Hariz Baharudin, Jakarta – As Indonesia gears up for the upcoming presidential election, candidates have already embarked on unconventional strategies to capture the attention of voters using the Internet staples of dance and cats. One even got traction after netizens made memes of him.
More than 200 million people are eligible to vote in the election on Feb 14, 2024, when Indonesia will choose a new leader. President Joko Widodo cannot run for another term.
The three pairs in the contest are former Jakarta governor Anies Baswedan, 54, and his running mate, former minister Muhaimin Iskandar, 57; former Central Java governor Ganjar Pranowo, 55, and Chief Security Minister Mahfud MD, 66; and Defence Minister Prabowo Subianto, 72, and Solo Mayor Gibran Rakabuming Raka, 36, the elder son of Mr Widodo.

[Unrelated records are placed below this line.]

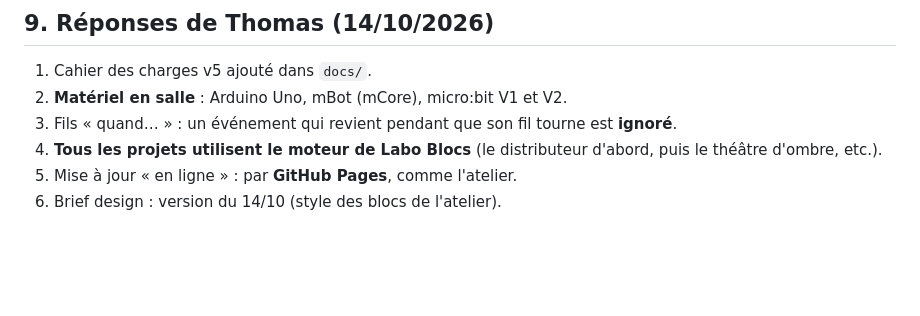
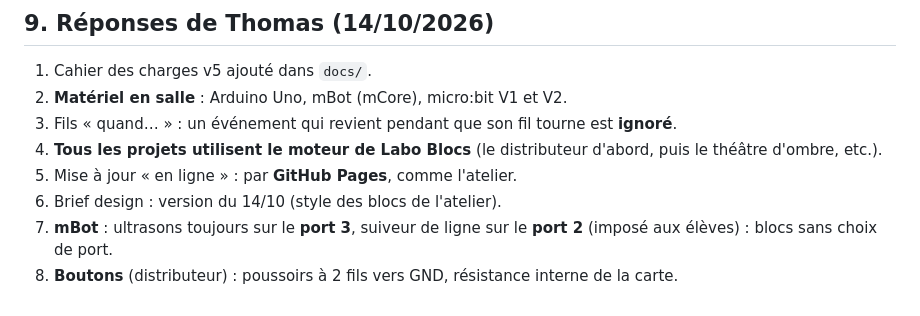
Before and after one commit to Anlito/labo-blocs, a Markdown page: docs/PLAN.md, the part around the change. Rendered like a GitHub page; blank space fills up the shorter version.

```diff
--- a/docs/PLAN.md
+++ b/docs/PLAN.md
@@ -209,3 +209,5 @@ s'affiche. Je prépare des pages d'essai qui affichent un compte rendu à copier
 4. **Tous les projets utilisent le moteur de Labo Blocs** (le distributeur d'abord, puis le théâtre d'ombre, etc.).
 5. Mise à jour « en ligne » : par **GitHub Pages**, comme l'atelier.
 6. Brief design : version du 14/10 (style des blocs de l'atelier).
+7. **mBot** : ultrasons toujours sur le **port 3**, suiveur de ligne sur le **port 2** (imposé aux élèves) : blocs sans choix de port.
+8. **Boutons** (distributeur) : poussoirs à 2 fils vers GND, résistance interne de la carte.
```
Also changed, not shown: essais/RAPPORT-JALON-0.md (+7 -4 lines).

Although official campaigning kicks off on Nov 28 and runs until Feb 10, 2024, the candidates have already set the digital stage abuzz with their early forays into social media.
Mr Prabowo has been filmed on several occasions dancing, the latest being on Nov 14 when he received his serial number at the General Election Commission (KPU) office, much to the delight of his supporters who made the videos go viral.
He has busted similar moves during his birthday celebration on Oct 17, as well as when he went to register his candidacy at the KPU a few days later.
The minister, who will be trying to become president for the third time, explained in a talk show on Nov 19 that his dancing is inspired by his grandfather, who used to do the same when he was happy.
According to him, his grandfather was from Banyumas in central Java and there was no television or any form of entertainment there, except for dancing.
"So every time there is good news or happy news, he would always dance like that," said Mr Prabowo.
Indonesian media outlets regularly produce reports containing photos and videos of the minister whenever he dances, and clips of these moments get thousands of views online.
For Mr Anies, cats have been one of his tools of choice to appeal to voters.
The long-time politician, who has been active in the scene for more than a decade, has amassed more than six million followers on his Instagram account @aniesbaswedan, while a separate account for his four cats @pawswedan has a follower count of more than 22,000.
That account describes itself as the "Baswedan cat family" and has stories, posts, as well as highlights of Mr Anies's four cats: Aslan, Lego, Snowball and Oboy.
The cats themselves have grabbed their own headlines, such as after posts on the account showed Aslan giving a "cat massage" to Mr Anies, and when a book series was published in July about Lego, which has only three legs.
Two videos of Aslan giving Mr Anies massages have garnered a combined viewership of more than 10 million.
A running gag on @pawswedan is how the four cats are competing to become "pawsiden", a play on the Bahasa spelling of the word "president".
The team managing the account also makes topical jokes and references in the posts, uploading photos of the cats calling for Palestine to be freed and parodying new superhero film The Marvels.
Mr Ganjar is not known for dancing or posting pictures of his pets on social media, but he has still generated buzz among netizens over the choice of Mr Mahfud as the second name on his ticket.
The question of who will be Mr Ganjar's running mate was the subject of intense speculation online for many months after the former governor was named as the Indonesian Democratic Party of Struggle's presidential candidate in April.
The addition of Mr Mahfud to the campaign was announced only on Oct 18, a day before they went to register at KPU.
The Internet wasted no time in responding to this pairing, and memes started circulating soon after the announcement.
One popular meme is a play on the fast food chain Bakmi GM, referring to the first letter of the pair's names.
Netizens have also started making allusions to the food delivery service GoFood in tweets and posts about the pair, a play on the term GoFud or GaFud that is derived from their names as well.
"Instead of GoFood, it's better to choose GaFud, Ganjar Mahfud," said user @sunimkato on social media platform X.
Mr Dedi Dinarto, lead Indonesia analyst at public policy advisory firm Global Counsel, told The Straits Times that candidates like Mr Prabowo and Mr Anies have decided to utilise easy-to-remember symbols, like dance and pets, so that they are readily shareable on social media platforms.
It remains uncertain, however, whether this approach effectively influences voters, Mr Dedi said, adding that elections in Indonesia are a complicated matter that are not just influenced by policy choices or campaign manifestos.
"Indonesian electoral choices are influenced by various factors such as geographical representation, religious/racial identity, personal networks, and money politics. The behaviour of electorates in Indonesia are much more complex."